**Work to be completed:** In the answer, each line must appear exactly as in the records, and no picture may appear.

Before and after images:
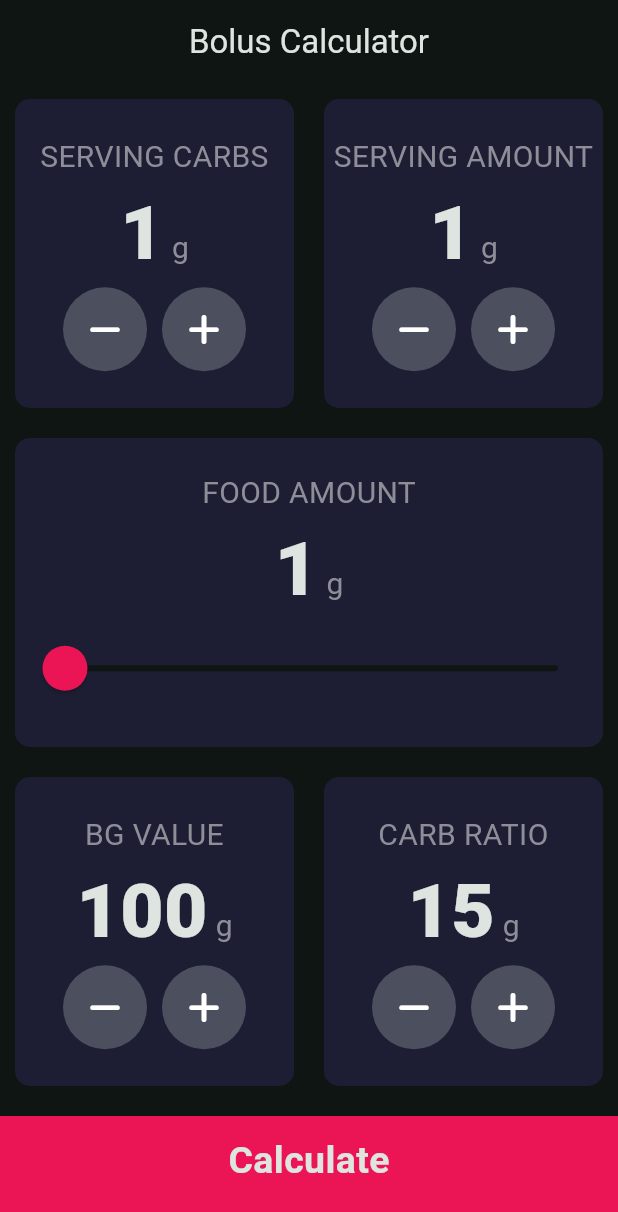
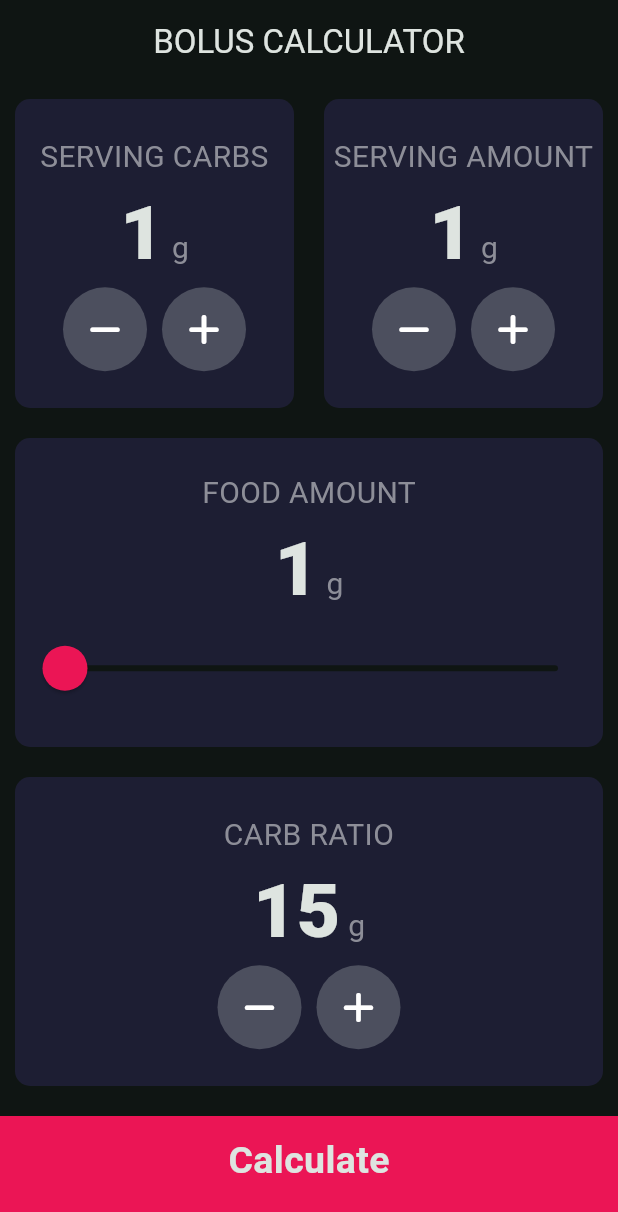
Before and after one commit to michellejw/bolus-calculator, a Flutter app: the screen it shows after launch, on a phone screen of 412 x 824 dp. Shown: the top 1212 px of the screen. Run offline on Flutter 3.47's test engine with Material 3 defaults, Android fonts, the phone set to English and light mode, and no system bars; our stand-ins replace font_awesome_flutter, gap.

```diff
--- a/lib/input_page.dart
+++ b/lib/input_page.dart
@@ -5,9 +5,7 @@ import 'slider_card.dart';
 import 'bottom_button.dart';
 
 class InputPage extends StatefulWidget {
-  const InputPage({super.key, required this.title});
-
-  final String title;
+  const InputPage({super.key});
 
   @override
   State<InputPage> createState() => _InputPageState();
@@ -25,9 +23,9 @@ class _InputPageState extends State<InputPage> {
     return Scaffold(
       appBar: AppBar(
         backgroundColor: Theme.of(context).colorScheme.background,
-        title: Center(
+        title: const Center(
           child: Text(
-            widget.title,
+            'BOLUS CALCULATOR',
           ),
         ),
       ),
@@ -64,12 +62,12 @@ class _InputPageState extends State<InputPage> {
           Expanded(
             child: Row(
               children: [
-                Expanded(
-                  child: PlusMinusCard(
-                    titleText: 'BG VALUE',
-                    mainNumber: bgValue,
-                  ),
-                ),
+                // Expanded(
+                //   child: PlusMinusCard(
+                //     titleText: 'BG VALUE',
+                //     mainNumber: bgValue,
+                //   ),
+                // ),
                 Expanded(
                   child: PlusMinusCard(
                     titleText: 'CARB RATIO',
--- a/lib/main.dart
+++ b/lib/main.dart
@@ -3,11 +3,11 @@ import 'themes/theme.dart';
 import 'input_page.dart';
 
 void main() {
-  runApp(const BMICalculator());
+  runApp(const BolusCalculator());
 }
 
-class BMICalculator extends StatelessWidget {
-  const BMICalculator({super.key});
+class BolusCalculator extends StatelessWidget {
+  const BolusCalculator({super.key});
 
   @override
   Widget build(BuildContext context) {
@@ -16,7 +16,7 @@ class BMICalculator extends StatelessWidget {
     return MaterialApp(
       theme: materialTheme.dark(), // Use the light theme
       title: 'Bolus Calculator App',
-      home: const InputPage(title: 'Bolus Calculator'),
+      home: const InputPage(),
     );
   }
 }
--- a/pubspec.yaml
+++ b/pubspec.yaml
@@ -1,4 +1,4 @@
-name: bmi_calculator_flutter_mw
+name: bolus_calculator
 description: "A new Flutter project."
 
 publish_to: 'none'
```
Also changed, not shown: lib/constants.dart (+15 -0 lines), lib/results_page.dart (+54 -12 lines), 1 other file.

**Response to this task:**
Before and after one commit to michellejw/bolus-calculator, a Flutter app: the screen it shows after launch, on a phone screen of 412 x 824 dp. Shown: the top 1212 px of the screen. Run offline on Flutter 3.47's test engine with Material 3 defaults, Android fonts, the phone set to English and light mode, and no system bars; our stand-ins replace font_awesome_flutter, gap.

```diff
--- a/lib/input_page.dart
+++ b/lib/input_page.dart
@@ -5,9 +5,7 @@ import 'slider_card.dart';
 import 'bottom_button.dart';
 
 class InputPage extends StatefulWidget {
-  const InputPage({super.key, required this.title});
-
-  final String title;
+  const InputPage({super.key});
 
   @override
   State<InputPage> createState() => _InputPageState();
@@ -25,9 +23,9 @@ class _InputPageState extends State<InputPage> {
     return Scaffold(
       appBar: AppBar(
         backgroundColor: Theme.of(context).colorScheme.background,
-        title: Center(
+        title: const Center(
           child: Text(
-            widget.title,
+            'BOLUS CALCULATOR',
           ),
         ),
       ),
@@ -64,12 +62,12 @@ class _InputPageState extends State<InputPage> {
           Expanded(
             child: Row(
               children: [
-                Expanded(
-                  child: PlusMinusCard(
-                    titleText: 'BG VALUE',
-                    mainNumber: bgValue,
-                  ),
-                ),
+                // Expanded(
+                //   child: PlusMinusCard(
+                //     titleText: 'BG VALUE',
+                //     mainNumber: bgValue,
+                //   ),
+                // ),
                 Expanded(
                   child: PlusMinusCard(
                     titleText: 'CARB RATIO',
--- a/lib/main.dart
+++ b/lib/main.dart
@@ -3,11 +3,11 @@ import 'themes/theme.dart';
 import 'input_page.dart';
 
 void main() {
-  runApp(const BMICalculator());
+  runApp(const BolusCalculator());
 }
 
-class BMICalculator extends StatelessWidget {
-  const BMICalculator({super.key});
+class BolusCalculator extends StatelessWidget {
+  const BolusCalculator({super.key});
 
   @override
   Widget build(BuildContext context) {
@@ -16,7 +16,7 @@ class BMICalculator extends StatelessWidget {
     return MaterialApp(
       theme: materialTheme.dark(), // Use the light theme
       title: 'Bolus Calculator App',
-      home: const InputPage(title: 'Bolus Calculator'),
+      home: const InputPage(),
     );
   }
 }
--- a/pubspec.yaml
+++ b/pubspec.yaml
@@ -1,4 +1,4 @@
-name: bmi_calculator_flutter_mw
+name: bolus_calculator
 description: "A new Flutter project."
 
 publish_to: 'none'
```
Also changed, not shown: lib/constants.dart (+15 -0 lines), lib/results_page.dart (+54 -12 lines), 1 other file.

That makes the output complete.